Prepared with the right ingredients and enjoyed in moderation, smoothies can provide a daily dose of cholesterol-lowering fiber, heart-healthy omega-3 fatty acids, antioxidants, and more. Click here to access an assortment of healthy, green smoothies designed to help increase your fiber intake. For a more in depth diet plan, click here to access a custom built-for-you smoothie diet plan

We took these ingredients tailored to managing diabetes and created a collection of top tier recipes to help you fully optimize your lifestyle for your health. Check them out!

Why Does Diet Matter

It’s no secret that diet is essential to managing type 2 diabetes. Although there isn’t a one-size-fits all diet for diabetes management, certain dietary choices should act as the foundation for your individual diet plan. Your diet plan should work with your body — not against it — so it’s important that the food you eat won’t spike your blood sugar levels to high. Dietary supplements like Glucofort are also available that contain natural plant-based ingredients and naturally occurring vitamins and minerals to assist the body in maintaining a healthy blood sugar level. However, keep in mind that most supplements are not an insulin substitute.

According to the American Diabetes Association, the normal blood sugar range for people with diabetes is between 80 to 130 mg/dL before meals.
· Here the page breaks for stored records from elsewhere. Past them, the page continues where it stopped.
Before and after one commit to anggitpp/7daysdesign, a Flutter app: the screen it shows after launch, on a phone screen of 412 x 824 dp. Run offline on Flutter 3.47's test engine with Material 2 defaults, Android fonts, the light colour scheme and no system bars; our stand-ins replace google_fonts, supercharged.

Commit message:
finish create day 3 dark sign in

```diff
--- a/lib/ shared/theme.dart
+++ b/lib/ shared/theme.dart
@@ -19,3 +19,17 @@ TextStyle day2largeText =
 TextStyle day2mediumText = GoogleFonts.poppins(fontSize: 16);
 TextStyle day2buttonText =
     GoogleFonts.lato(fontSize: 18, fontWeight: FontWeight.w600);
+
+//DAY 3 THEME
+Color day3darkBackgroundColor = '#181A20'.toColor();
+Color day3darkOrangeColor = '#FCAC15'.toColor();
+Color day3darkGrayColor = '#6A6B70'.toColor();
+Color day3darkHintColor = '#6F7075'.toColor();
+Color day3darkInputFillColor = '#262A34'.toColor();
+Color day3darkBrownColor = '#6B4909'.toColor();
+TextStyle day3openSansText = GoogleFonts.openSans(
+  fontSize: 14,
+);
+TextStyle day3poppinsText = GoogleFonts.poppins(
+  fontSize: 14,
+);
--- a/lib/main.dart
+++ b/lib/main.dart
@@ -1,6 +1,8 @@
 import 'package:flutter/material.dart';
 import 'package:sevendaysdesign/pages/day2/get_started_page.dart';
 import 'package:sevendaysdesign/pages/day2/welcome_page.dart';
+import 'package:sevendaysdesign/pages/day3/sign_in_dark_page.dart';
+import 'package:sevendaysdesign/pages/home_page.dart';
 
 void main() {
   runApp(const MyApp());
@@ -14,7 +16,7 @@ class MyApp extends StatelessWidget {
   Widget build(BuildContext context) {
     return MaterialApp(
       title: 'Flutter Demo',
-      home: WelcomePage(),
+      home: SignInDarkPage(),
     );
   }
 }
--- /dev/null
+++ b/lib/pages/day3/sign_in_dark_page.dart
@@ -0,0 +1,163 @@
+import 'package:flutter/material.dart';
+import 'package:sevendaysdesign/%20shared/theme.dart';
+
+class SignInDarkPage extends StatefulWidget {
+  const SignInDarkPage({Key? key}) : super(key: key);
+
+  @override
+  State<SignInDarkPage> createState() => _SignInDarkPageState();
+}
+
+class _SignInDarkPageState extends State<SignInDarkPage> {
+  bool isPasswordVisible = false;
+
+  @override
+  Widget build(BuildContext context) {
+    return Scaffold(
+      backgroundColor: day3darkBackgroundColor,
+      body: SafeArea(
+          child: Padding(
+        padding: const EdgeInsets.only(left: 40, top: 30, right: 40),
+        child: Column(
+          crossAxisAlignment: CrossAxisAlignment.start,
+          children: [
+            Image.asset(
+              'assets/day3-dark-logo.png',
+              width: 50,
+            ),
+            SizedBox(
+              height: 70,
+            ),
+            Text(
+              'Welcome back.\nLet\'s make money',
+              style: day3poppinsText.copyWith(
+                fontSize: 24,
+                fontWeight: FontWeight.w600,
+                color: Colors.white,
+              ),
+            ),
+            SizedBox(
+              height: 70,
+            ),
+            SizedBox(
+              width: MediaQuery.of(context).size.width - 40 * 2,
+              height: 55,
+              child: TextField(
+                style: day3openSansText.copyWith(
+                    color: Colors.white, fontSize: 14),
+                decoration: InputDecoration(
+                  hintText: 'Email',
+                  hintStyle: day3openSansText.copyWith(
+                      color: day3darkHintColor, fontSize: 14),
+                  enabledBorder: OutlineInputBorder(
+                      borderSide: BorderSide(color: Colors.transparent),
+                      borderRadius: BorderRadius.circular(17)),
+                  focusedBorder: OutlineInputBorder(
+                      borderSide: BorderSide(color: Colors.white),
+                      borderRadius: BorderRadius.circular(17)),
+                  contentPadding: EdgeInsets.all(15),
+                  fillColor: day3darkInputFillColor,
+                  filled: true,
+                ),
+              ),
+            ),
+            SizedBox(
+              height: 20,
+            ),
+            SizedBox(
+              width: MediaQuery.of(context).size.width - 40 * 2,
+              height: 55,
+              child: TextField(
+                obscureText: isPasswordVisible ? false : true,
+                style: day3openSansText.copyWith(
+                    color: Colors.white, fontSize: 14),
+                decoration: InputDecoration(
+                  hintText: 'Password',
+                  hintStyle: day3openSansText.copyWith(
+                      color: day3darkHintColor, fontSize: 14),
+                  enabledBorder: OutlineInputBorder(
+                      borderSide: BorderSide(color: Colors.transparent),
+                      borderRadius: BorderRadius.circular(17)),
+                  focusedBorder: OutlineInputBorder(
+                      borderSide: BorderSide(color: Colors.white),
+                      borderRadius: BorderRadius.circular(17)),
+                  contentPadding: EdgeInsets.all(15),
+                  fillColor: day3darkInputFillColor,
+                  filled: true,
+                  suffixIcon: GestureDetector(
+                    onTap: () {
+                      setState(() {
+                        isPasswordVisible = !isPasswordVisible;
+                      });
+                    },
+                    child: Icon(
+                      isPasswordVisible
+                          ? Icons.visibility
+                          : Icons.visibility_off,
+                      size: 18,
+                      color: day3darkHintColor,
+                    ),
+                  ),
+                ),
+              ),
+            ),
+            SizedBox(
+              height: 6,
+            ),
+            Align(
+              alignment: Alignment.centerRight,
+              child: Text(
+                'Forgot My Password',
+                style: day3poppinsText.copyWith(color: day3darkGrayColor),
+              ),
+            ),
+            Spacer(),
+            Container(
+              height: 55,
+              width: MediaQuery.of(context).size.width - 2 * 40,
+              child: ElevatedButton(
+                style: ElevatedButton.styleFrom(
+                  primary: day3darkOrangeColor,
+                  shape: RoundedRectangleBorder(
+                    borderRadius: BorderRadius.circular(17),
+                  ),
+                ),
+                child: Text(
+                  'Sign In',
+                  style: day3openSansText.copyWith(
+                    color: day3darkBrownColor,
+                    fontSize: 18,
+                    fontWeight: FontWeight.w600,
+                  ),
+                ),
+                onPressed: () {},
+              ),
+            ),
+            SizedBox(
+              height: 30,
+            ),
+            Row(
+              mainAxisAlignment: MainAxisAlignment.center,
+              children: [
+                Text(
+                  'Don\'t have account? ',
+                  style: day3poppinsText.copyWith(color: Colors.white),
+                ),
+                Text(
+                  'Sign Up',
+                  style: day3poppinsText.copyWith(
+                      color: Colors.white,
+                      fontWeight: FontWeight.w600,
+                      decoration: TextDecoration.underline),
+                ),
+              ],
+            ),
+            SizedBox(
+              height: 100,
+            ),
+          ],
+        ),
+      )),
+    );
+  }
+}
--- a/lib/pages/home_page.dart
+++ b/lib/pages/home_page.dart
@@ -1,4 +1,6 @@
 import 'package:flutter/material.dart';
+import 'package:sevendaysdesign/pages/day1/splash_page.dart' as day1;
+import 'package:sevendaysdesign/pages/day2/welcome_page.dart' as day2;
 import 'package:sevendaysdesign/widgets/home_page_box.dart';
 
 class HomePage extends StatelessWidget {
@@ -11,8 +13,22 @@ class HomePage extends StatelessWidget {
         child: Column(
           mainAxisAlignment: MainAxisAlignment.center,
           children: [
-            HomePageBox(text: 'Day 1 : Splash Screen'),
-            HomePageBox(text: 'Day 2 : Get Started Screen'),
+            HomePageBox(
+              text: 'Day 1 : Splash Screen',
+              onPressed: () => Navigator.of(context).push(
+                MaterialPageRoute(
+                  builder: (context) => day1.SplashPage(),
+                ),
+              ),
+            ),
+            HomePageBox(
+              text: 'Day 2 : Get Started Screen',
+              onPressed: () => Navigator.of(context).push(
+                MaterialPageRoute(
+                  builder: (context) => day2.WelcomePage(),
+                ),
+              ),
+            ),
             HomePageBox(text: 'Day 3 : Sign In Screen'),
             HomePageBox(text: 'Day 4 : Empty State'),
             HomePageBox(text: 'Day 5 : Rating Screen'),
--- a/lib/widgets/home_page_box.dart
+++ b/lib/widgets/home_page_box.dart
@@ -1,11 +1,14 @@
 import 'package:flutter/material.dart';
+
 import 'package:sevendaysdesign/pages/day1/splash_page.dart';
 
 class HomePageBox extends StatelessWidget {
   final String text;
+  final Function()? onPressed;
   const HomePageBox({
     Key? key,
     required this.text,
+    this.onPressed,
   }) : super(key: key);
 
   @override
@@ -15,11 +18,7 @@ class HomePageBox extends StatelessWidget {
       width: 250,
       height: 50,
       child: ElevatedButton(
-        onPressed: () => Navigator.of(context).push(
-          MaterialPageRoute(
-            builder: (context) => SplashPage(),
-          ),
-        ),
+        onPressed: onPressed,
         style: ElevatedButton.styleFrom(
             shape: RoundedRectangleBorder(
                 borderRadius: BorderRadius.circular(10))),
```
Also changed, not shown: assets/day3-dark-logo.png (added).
It should be less than 180 mg/dL about two hours after you begin eating. Your doctor will provide you with personalized target blood sugar values. Keep reading to learn more about how what you eat can affect your blood sugar, as well as which foods you may want to pick up at the grocery store or toss out of your pantry


When someone with diabetes has low blood sugar (hypoglycemia), a spoonful of sugar or honey can help raise glucose levels. However, sugar is often considered the nemesis of diabetes because of how quickly it can spike blood glucose levels when eaten alone. If you have diabetes, you should closely monitor your consumption of foods with a high glycemic index (GI). The GI measures how quickly a particular food raises blood sugar. Those foods with a high GI can cause unwanted spikes. This is especially true of refined sugar and other forms of simple carbohydrates like white rice, bread, and pasta.

Make sure that most of your carb choices are whole-grain, high-fiber options. Eating quick-digesting foods with other foods will help slow down their digestion and help you avoid spikes in blood sugar. Due to the high fiber content in most smoothies, they are a great option to add to your diet. Fibers actually dissolve in water and are further altered by the bacteria in our intestines. All fibers can slow the absorption of sugar and fat from food, and therefore help prevent spikes in blood sugar and blood fat after eating, possibly reducing the inflammatory response to food. Check out our collection of free smoothie recipes that you can integrate into your Type 2 Diabetes management plan. For a more in-depth strategy, take a quick look at our custom smoothie diet plan which works together with your schedule and needs to create a tailor made solution for you!